> _What to produce_
Return a copy of every line in the data below that contains "message".

> _Data supplied_
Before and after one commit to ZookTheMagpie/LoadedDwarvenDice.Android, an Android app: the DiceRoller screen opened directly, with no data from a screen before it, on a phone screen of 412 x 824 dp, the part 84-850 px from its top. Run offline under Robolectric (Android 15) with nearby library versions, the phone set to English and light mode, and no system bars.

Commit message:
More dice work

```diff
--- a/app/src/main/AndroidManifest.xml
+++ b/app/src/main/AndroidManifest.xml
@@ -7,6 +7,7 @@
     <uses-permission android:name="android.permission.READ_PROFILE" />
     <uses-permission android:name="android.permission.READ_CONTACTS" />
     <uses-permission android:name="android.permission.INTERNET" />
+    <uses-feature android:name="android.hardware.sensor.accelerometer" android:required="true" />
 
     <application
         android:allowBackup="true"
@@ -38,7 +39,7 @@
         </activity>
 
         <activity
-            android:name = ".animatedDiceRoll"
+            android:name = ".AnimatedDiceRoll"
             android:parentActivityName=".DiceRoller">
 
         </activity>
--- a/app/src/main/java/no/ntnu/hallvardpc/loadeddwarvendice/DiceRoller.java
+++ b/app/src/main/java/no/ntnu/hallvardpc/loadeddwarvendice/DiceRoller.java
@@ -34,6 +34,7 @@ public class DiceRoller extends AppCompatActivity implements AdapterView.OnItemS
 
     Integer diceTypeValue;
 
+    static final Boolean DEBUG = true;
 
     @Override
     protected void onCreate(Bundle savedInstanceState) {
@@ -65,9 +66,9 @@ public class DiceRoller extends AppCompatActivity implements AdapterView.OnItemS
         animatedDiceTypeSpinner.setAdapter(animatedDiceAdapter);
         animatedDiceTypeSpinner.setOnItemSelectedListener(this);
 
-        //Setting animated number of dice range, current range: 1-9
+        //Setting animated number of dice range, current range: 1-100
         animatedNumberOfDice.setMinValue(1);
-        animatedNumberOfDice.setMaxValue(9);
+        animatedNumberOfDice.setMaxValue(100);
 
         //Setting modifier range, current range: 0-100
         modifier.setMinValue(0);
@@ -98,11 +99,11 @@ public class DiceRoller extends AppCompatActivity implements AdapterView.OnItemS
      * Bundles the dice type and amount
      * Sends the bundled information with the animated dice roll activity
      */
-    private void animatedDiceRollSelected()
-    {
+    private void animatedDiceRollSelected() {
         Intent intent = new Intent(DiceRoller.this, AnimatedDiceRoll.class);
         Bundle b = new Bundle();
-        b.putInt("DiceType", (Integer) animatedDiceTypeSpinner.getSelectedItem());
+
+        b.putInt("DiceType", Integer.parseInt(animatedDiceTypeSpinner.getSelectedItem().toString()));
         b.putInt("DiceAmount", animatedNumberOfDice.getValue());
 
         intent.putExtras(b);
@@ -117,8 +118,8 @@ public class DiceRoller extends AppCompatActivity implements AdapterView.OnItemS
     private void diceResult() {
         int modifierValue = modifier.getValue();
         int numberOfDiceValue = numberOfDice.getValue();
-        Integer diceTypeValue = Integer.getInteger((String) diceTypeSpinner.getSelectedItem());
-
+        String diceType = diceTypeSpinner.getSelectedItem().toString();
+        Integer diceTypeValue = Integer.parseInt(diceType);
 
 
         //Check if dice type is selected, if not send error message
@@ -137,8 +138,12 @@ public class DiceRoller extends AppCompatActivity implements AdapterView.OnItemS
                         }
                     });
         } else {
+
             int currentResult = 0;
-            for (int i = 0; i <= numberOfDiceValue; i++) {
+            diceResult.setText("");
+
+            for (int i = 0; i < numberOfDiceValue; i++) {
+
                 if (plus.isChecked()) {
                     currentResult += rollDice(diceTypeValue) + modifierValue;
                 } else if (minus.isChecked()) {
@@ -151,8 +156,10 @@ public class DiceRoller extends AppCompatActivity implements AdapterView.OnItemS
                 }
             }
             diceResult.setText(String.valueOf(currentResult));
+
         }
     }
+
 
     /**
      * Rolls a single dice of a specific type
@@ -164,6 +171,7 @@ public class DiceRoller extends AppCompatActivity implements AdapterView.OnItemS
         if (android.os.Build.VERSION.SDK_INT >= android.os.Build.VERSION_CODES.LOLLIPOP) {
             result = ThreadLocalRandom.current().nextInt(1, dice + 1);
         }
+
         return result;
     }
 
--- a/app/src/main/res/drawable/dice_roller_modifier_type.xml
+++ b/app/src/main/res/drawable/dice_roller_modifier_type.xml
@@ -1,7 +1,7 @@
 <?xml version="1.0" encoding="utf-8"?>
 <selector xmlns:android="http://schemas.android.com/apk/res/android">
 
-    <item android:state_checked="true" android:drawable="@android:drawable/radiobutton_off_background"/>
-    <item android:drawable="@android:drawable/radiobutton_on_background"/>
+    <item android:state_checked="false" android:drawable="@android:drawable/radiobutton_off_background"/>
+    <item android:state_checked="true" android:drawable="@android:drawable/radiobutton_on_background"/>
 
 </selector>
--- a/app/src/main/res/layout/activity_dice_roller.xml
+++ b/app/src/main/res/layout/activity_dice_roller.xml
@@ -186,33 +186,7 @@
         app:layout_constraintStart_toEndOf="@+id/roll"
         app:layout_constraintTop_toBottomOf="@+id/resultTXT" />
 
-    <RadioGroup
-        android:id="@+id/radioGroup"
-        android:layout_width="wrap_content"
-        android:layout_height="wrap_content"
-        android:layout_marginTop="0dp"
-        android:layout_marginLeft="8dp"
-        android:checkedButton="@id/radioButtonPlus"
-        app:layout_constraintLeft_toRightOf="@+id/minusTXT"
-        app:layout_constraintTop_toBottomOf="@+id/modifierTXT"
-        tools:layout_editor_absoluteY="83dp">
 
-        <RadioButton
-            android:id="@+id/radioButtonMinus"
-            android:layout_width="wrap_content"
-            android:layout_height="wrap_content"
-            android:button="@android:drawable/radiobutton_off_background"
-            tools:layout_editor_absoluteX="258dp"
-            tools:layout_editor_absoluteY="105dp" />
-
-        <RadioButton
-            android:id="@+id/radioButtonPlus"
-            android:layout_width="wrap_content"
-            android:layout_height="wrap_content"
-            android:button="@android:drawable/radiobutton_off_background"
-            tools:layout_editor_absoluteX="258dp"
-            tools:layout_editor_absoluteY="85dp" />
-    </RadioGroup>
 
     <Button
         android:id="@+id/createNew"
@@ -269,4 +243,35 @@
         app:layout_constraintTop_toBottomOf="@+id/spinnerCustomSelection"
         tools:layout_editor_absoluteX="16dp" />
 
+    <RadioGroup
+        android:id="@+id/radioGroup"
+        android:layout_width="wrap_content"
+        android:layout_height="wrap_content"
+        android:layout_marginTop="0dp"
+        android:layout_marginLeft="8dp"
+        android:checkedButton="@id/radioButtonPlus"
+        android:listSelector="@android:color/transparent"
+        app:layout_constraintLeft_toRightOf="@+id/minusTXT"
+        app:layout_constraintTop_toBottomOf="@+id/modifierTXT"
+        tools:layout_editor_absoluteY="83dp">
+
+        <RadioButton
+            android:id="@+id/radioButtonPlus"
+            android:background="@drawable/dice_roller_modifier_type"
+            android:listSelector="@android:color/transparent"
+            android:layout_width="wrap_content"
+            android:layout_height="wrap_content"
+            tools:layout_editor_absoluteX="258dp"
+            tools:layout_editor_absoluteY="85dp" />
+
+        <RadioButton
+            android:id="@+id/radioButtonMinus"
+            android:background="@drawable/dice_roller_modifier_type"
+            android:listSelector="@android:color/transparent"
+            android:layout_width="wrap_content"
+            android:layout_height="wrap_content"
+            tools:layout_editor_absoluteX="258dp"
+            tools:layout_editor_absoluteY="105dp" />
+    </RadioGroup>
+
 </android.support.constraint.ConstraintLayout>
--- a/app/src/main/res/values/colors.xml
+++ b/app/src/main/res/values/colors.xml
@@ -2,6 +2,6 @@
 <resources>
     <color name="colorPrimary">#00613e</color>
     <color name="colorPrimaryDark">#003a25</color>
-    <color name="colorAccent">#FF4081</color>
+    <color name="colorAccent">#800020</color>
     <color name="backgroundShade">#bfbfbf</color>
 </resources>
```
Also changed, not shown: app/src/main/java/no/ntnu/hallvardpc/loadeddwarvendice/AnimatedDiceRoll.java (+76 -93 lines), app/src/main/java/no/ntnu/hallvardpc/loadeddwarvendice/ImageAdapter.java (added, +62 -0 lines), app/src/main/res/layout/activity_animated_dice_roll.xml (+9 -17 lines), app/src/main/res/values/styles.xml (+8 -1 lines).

> _Task answer_
Commit message:
         //Check if dice type is selected, if not send error message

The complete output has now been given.